Enabling the IP and IoT worlds to converge through an innovative interconnection protocol: a solution for compressing and fragmenting messages exchanged on LPWAN networks.
In the “Internet of Things”, there is of course the Internet. However, dedicated networks for device communications do not use the IP protocols that are used by the networks making up the Internet today. IP protocols are too resource-hungry for IoT networks. And this technological gap is one of the factors holding back or adding to the complexity of the development and deployment of IoT services on an industrial scale.
Bringing the IoT into the Internet arena
The unique features of the communication protocols used on dedicated LPWAN networks for small devices, with cost, energy and bandwidth constraints, mean that developers need to be familiar with specific interfaces and models. Similarly, network managers require specialised skills for designing, operating and maintaining specific management tools for IoT networks.
Laurent Toutain, associate professor at IMT Atlantique, a pioneer of LoRa technology and the co-founder of Acklio, explains: “We have seen all the potential offered by LoRa, which was in a non-IP world. IP opens up possibilities for interoperability, making it simpler to create services. However, IP protocols are incompatible with bandwidth-constrained LPWAN networks because they are too resource-hungry in terms of energy and data. The solution proposed by Acklio, a spin-off from the IMT Atlantique engineering school, involves making these two worlds converge through an interconnection protocol with a solution for compressing and fragmenting messages exchanged on LPWAN networks”.

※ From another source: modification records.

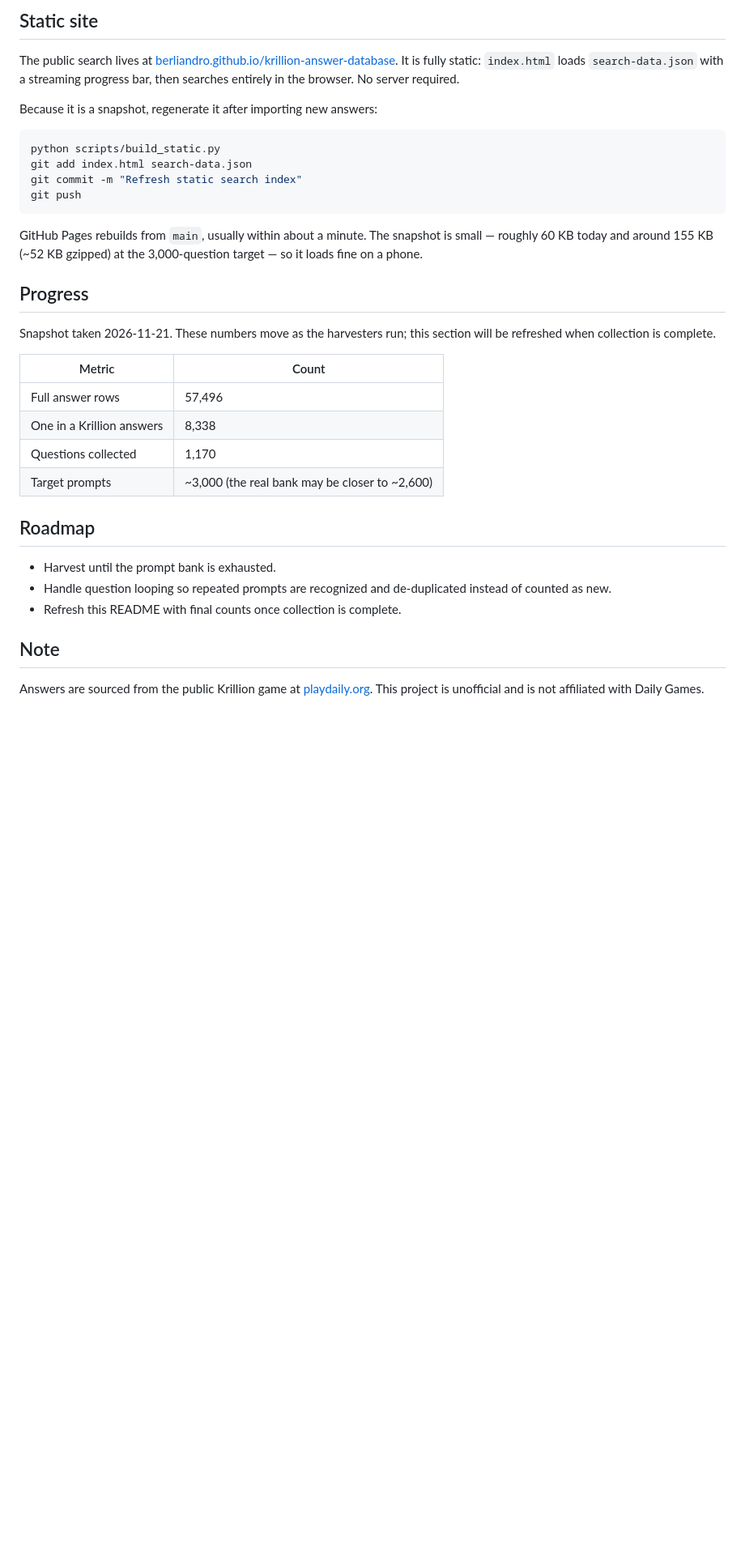
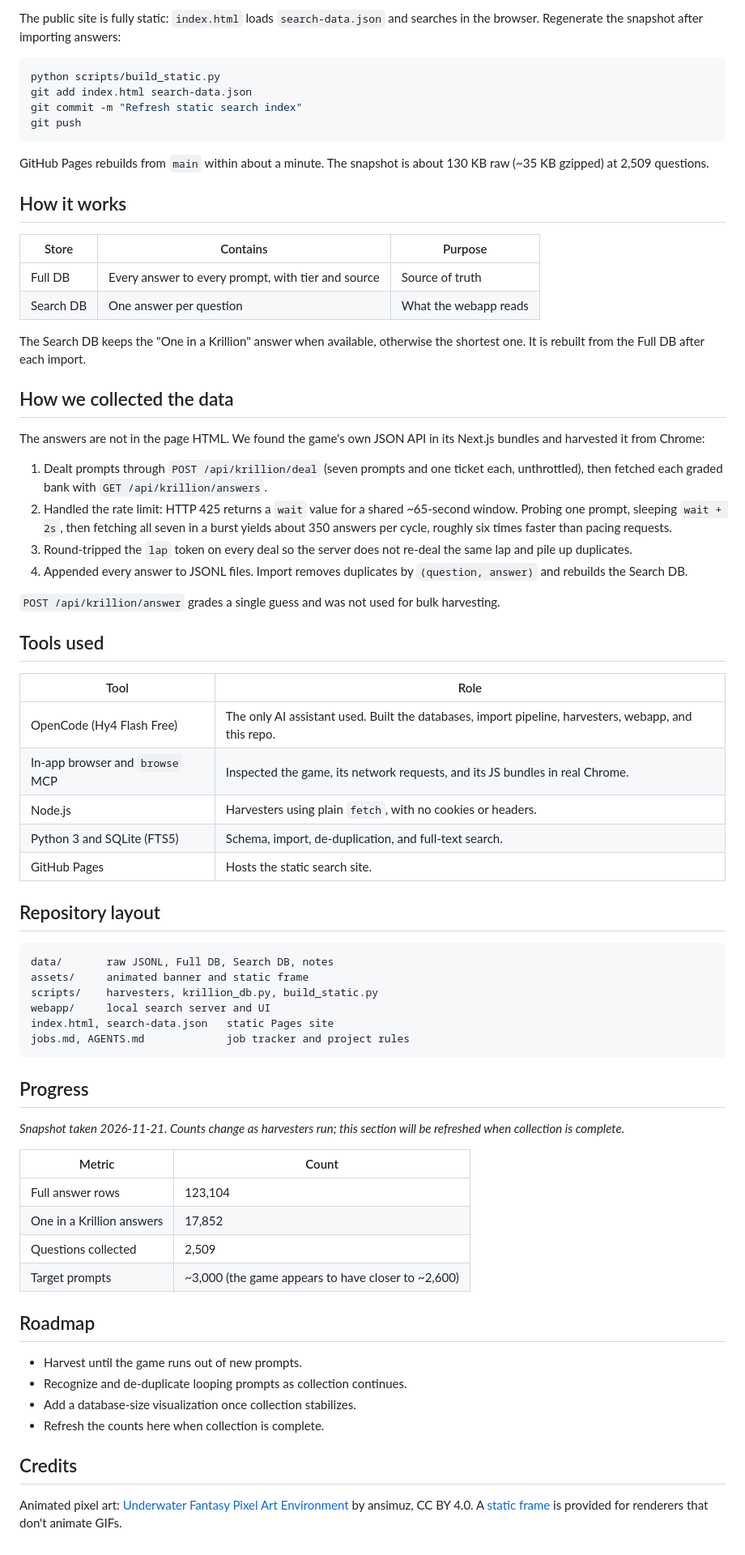
Before and after one commit to berliandro/krillion-answer-database, a Markdown page: README.md, the part around one of its changes. Shown at 81% size. Rendered like a GitHub page; blank space fills up the shorter version.

Commit message:
Refine README structure, copy, and animated pixel-art banner

````diff
--- a/README.md
+++ b/README.md
@@ -129,9 +26,5 @@ Search a phrase with `python scripts/krillion_db.py search "fictional bear"`. Th
 
-## Static site
-
-The public search lives at [berliandro.github.io/krillion-answer-database](https://berliandro.github.io/krillion-answer-database/). It is fully static: `index.html` loads `search-data.json` with a streaming progress bar, then searches entirely in the browser. No server required.
-
-Because it is a snapshot, regenerate it after importing new answers:
+The public site is fully static: `index.html` loads `search-data.json` and searches in the browser. Regenerate the snapshot after importing answers:
 
 ```powershell
 python scripts/build_static.py
@@ -140,25 +33,67 @@ git commit -m "Refresh static search index"
 git push
 ```
 
-GitHub Pages rebuilds from `main`, usually within about a minute. The snapshot is small — roughly 60 KB today and around 155 KB (~52 KB gzipped) at the 3,000-question target — so it loads fine on a phone.
+GitHub Pages rebuilds from `main` within about a minute. The snapshot is about 130 KB raw (~35 KB gzipped) at 2,509 questions.
+
+## How it works
+
+| Store | Contains | Purpose |
+| --- | --- | --- |
+| Full DB | Every answer to every prompt, with tier and source | Source of truth |
+| Search DB | One answer per question | What the webapp reads |
+
+The Search DB keeps the "One in a Krillion" answer when available, otherwise the shortest one. It is rebuilt from the Full DB after each import.
+
+## How we collected the data
+
+The answers are not in the page HTML. We found the game's own JSON API in its Next.js bundles and harvested it from Chrome:
+
+1. Dealt prompts through `POST /api/krillion/deal` (seven prompts and one ticket each, unthrottled), then fetched each graded bank with `GET /api/krillion/answers`.
+2. Handled the rate limit: HTTP 425 returns a `wait` value for a shared ~65-second window. Probing one prompt, sleeping `wait + 2s`, then fetching all seven in a burst yields about 350 answers per cycle, roughly six times faster than pacing requests.
+3. Round-tripped the `lap` token on every deal so the server does not re-deal the same lap and pile up duplicates.
+4. Appended every answer to JSONL files. Import removes duplicates by `(question, answer)` and rebuilds the Search DB.
+
+`POST /api/krillion/answer` grades a single guess and was not used for bulk harvesting.
+
+## Tools used
+
+| Tool | Role |
+| --- | --- |
+| OpenCode (Hy4 Flash Free) | The only AI assistant used. Built the databases, import pipeline, harvesters, webapp, and this repo. |
+| In-app browser and `browse` MCP | Inspected the game, its network requests, and its JS bundles in real Chrome. |
+| Node.js | Harvesters using plain `fetch`, with no cookies or headers. |
+| Python 3 and SQLite (FTS5) | Schema, import, de-duplication, and full-text search. |
+| GitHub Pages | Hosts the static search site. |
+
+## Repository layout
+
+```text
+data/       raw JSONL, Full DB, Search DB, notes
+assets/     animated banner and static frame
+scripts/    harvesters, krillion_db.py, build_static.py
+webapp/     local search server and UI
+index.html, search-data.json   static Pages site
+jobs.md, AGENTS.md             job tracker and project rules
+```
 
 ## Progress
 
-Snapshot taken 2026-11-21. These numbers move as the harvesters run; this section will be refreshed when collection is complete.
+*Snapshot taken 2026-11-21. Counts change as harvesters run; this section will be refreshed when collection is complete.*
 
 | Metric | Count |
 | --- | --- |
-| Full answer rows | 57,496 |
-| One in a Krillion answers | 8,338 |
-| Questions collected | 1,170 |
-| Target prompts | ~3,000 (the real bank may be closer to ~2,600) |
+| Full answer rows | 123,104 |
+| One in a Krillion answers | 17,852 |
+| Questions collected | 2,509 |
+| Target prompts | ~3,000 (the game appears to have closer to ~2,600) |
 
 ## Roadmap
 
-- Harvest until the prompt bank is exhausted.
-- Handle question looping so repeated prompts are recognized and de-duplicated instead of counted as new.
-- Refresh this README with final counts once collection is complete.
+- Harvest until the game runs out of new prompts.
+- Recognize and de-duplicate looping prompts as collection continues.
+- Add a database-size visualization once collection stabilizes.
+- Refresh the counts here when collection is complete.
 
-## Note
+## Credits
 
-Answers are sourced from the public Krillion game at [playdaily.org](https://playdaily.org/krillion). This project is unofficial and is not affiliated with Daily Games.
+Animated pixel art: [Underwater Fantasy Pixel Art Environment](https://ansimuz.itch.io/underwater-fantasy-pixel-art-environment) by ansimuz, CC BY 4.0. A [static frame](assets/krillion-underwater.png) is provided for renderers that don't animate GIFs.
````
Also changed, not shown: other parts of README.md (+9 -112 lines), assets/krillion-underwater.gif (added), assets/krillion-underwater.png (added).
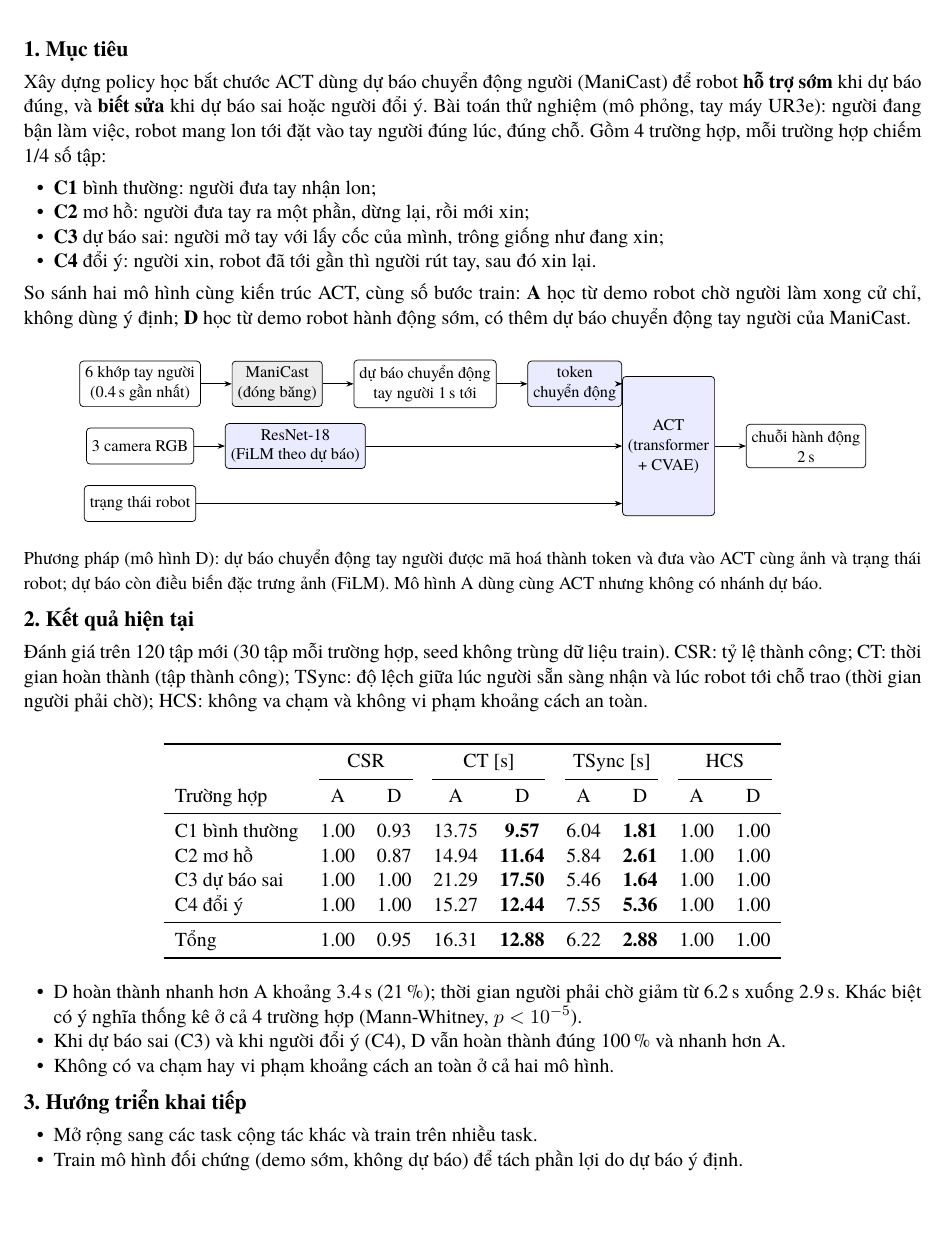
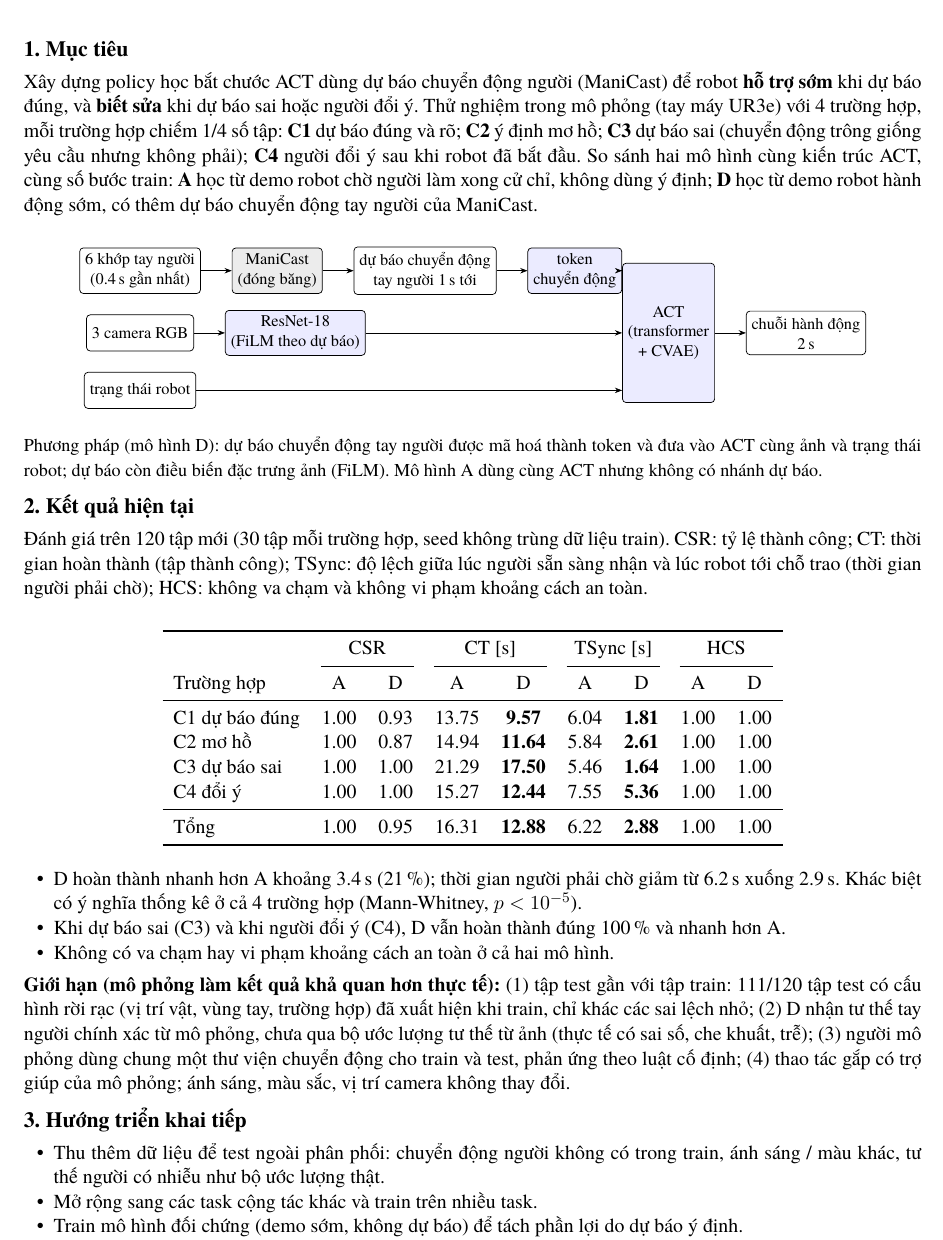
Before and after one commit to hungne121/intent_policy, a LaTeX document (docs/reports/bao_cao_2026-10-25/bao_cao.tex): part of the page, cut so that both start at the same text, the shorter picture padded with empty space. Compiled offline with XeLaTeX; a missing font is replaced by an installed copy or a similar font.

Commit message:
Báo cáo 25/10: C1-C4 as test concepts only, limitations that make the simulation optimistic, next step: out-of-distribution test data

```diff
--- a/docs/reports/bao_cao_2026-10-25/bao_cao.tex
+++ b/docs/reports/bao_cao_2026-10-25/bao_cao.tex
@@ -26,15 +26,12 @@
 
 \muc{1. Mục tiêu}
 Xây dựng policy học bắt chước ACT dùng dự báo chuyển động người (ManiCast) để robot \textbf{hỗ trợ sớm} khi dự báo
-đúng, và \textbf{biết sửa} khi dự báo sai hoặc người đổi ý. Bài toán thử nghiệm (mô phỏng, tay máy UR3e): người
-đang bận làm việc, robot mang lon tới đặt vào tay người đúng lúc, đúng chỗ. Gồm 4 trường hợp, mỗi trường hợp
-chiếm 1/4 số tập:
-\begin{itemize}
-  \item \textbf{C1} bình thường: người đưa tay nhận lon;
-  \item \textbf{C2} mơ hồ: người đưa tay ra một phần, dừng lại, rồi mới xin;
-  \item \textbf{C3} dự báo sai: người mở tay với lấy cốc của mình, trông giống như đang xin;
-  \item \textbf{C4} đổi ý: người xin, robot đã tới gần thì người rút tay, sau đó xin lại.
-\end{itemize}
+đúng, và \textbf{biết sửa} khi dự báo sai hoặc người đổi ý. Thử nghiệm trong mô phỏng (tay máy UR3e) với 4
+trường hợp, mỗi trường hợp chiếm 1/4 số tập:
+\textbf{C1} dự báo đúng và rõ;
+\textbf{C2} ý định mơ hồ;
+\textbf{C3} dự báo sai (chuyển động trông giống yêu cầu nhưng không phải);
+\textbf{C4} người đổi ý sau khi robot đã bắt đầu.
 So sánh hai mô hình cùng kiến trúc ACT, cùng số bước train:
 \textbf{A} học từ demo robot chờ người làm xong cử chỉ, không dùng ý định;
 \textbf{D} học từ demo robot hành động sớm, có thêm dự báo chuyển động tay người của ManiCast.
@@ -76,7 +73,7 @@ HCS: không va chạm và không vi phạm khoảng cách an toàn.
 \cmidrule(lr){2-3}\cmidrule(lr){4-5}\cmidrule(lr){6-7}\cmidrule(lr){8-9}
 Trường hợp & A & D & A & D & A & D & A & D \\
 \midrule
-C1 bình thường & 1.00 & 0.93 & 13.75 & \textbf{9.57}  & 6.04 & \textbf{1.81} & 1.00 & 1.00 \\
+C1 dự báo đúng & 1.00 & 0.93 & 13.75 & \textbf{9.57}  & 6.04 & \textbf{1.81} & 1.00 & 1.00 \\
 C2 mơ hồ       & 1.00 & 0.87 & 14.94 & \textbf{11.64} & 5.84 & \textbf{2.61} & 1.00 & 1.00 \\
 C3 dự báo sai  & 1.00 & 1.00 & 21.29 & \textbf{17.50} & 5.46 & \textbf{1.64} & 1.00 & 1.00 \\
 C4 đổi ý       & 1.00 & 1.00 & 15.27 & \textbf{12.44} & 7.55 & \textbf{5.36} & 1.00 & 1.00 \\
@@ -93,8 +90,17 @@ Tổng           & 1.00 & 0.95 & 16.31 & \textbf{12.88} & 6.22 & \textbf{2.88} &
   \item Không có va chạm hay vi phạm khoảng cách an toàn ở cả hai mô hình.
 \end{itemize}
 
+\textbf{Giới hạn (mô phỏng làm kết quả khả quan hơn thực tế):}
+(1) tập test gần với tập train: 111/120 tập test có cấu hình rời rạc (vị trí vật, vùng tay, trường hợp) đã xuất
+hiện khi train, chỉ khác các sai lệch nhỏ;
+(2) D nhận tư thế tay người chính xác từ mô phỏng, chưa qua bộ ước lượng tư thế từ ảnh (thực tế có sai số, che khuất, trễ);
+(3) người mô phỏng dùng chung một thư viện chuyển động cho train và test, phản ứng theo luật cố định;
+(4) thao tác gắp có trợ giúp của mô phỏng; ánh sáng, màu sắc, vị trí camera không thay đổi.
+
 \muc{3. Hướng triển khai tiếp}
 \begin{itemize}
+  \item Thu thêm dữ liệu để test ngoài phân phối: chuyển động người không có trong train, ánh sáng / màu khác,
+  tư thế người có nhiễu như bộ ước lượng thật.
   \item Mở rộng sang các task cộng tác khác và train trên nhiều task.
   \item Train mô hình đối chứng (demo sớm, không dự báo) để tách phần lợi do dự báo ý định.
   \item Lặp lại với nhiều lần train để có khoảng tin cậy; sau đó thử trên robot thật.
```
Also changed, not shown: docs/reports/bao_cao_2026-10-25/bao_cao.pdf.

This solution is called SCHC, which stands for Static Context Header Compression. While Acklio is leading the way forward for its development and the resulting product deployments, the design and implementation of this technology are likely to be of interest to many different stakeholders from the IoT and telecommunications ecosystem. And the project is part of a standardisation drive, with the IETF’s LPWAN working group set up in 2016, notably bringing together academics and experts from SigFox, LoRaWAN®, the IEEE and Orange. This will enable the benefits of the SCHC technology to be shared as widely as possible. “The IETF stands out from other standardisation bodies by drawing on the expertise and contributions of individual specialists in their fields, rather than entities”, explains Marianne Laurent, Head of Marketing at Acklio. “We are focused on pure engineering and expertise, and not lobbying considerations, we want to standardise solutions in order to bring them to the IoT market”. And in this way maximise the interest and potential of IoT networks – which were relatively isolated up until now due to this incompatibility with the IP world – in line with Metcalfe’s Law, which states that the value of a network is proportional to the square of the number of its users. And SCHC is making it possible to attract large numbers of users and communities to LPWAN networks.
Generic architecture to extract entropy
But how is this innovation being made possible? How can the SCHC technology compress and fragment the IPv6/UDP/CoAP Internet protocols so they can be transported by constrained networks? Dominique Barthel, IoT networks research engineer with Orange, explains: “The more constrained and basic the device, the greater the predictability and similarities between the messages that it exchanges, which reduces their entropy. Headers contain information that is already known, which we do not need to transmit. Our technology is based on an algorithm that extracts the data bits, i.e. the “surprise elements”, and a protocol that transmits only this information, while enabling recipients to reconstitute the original message. In other words, this is a generic machine to extract entropy, which we have designed to be as flexible as possible, and which can be adapted to many types of messages, networks and use cases”.
With SCHC, a typical 80 byte IPv6/UDP/CoAP packet can be compressed to 3 to 5 bytes for transmission.
RFC coming up
As an operator of LPWAN networks, such as LoRaWAN®, Orange is very interested in this technology and right from the outset has been part of the work carried out by IMT-Atlantique, Acklio and the IETF’s LPWAN working group in particular. This work will make it possible to both harmonise and accelerate the development of applications, while promoting the reuse of existing network management tools and skills, and delivering optimum end-to-end security. Basically, it will thus enable the IoT to benefit from the best properties of the IP world, which have been proven and mastered for decades.
Orange and the startup have worked together on many different aspects, from defining the generic compression-fragmentation mechanism with the IETF to carrying out demonstrations of this. Today, the standardisation of the generic mechanism has moved into its final phase, with a Request For Comments (RFC) expected before the end of the year. A major milestone, which will mark the starting point for the technology’s adoption by other key communities within the IoT ecosystem, such as the LoRa Alliance TM, and the industrialisation of solutions deploying SCHC on networks for many different use cases.
With SCHC, the “Internet” side of the Internet of Things is really coming to the fore.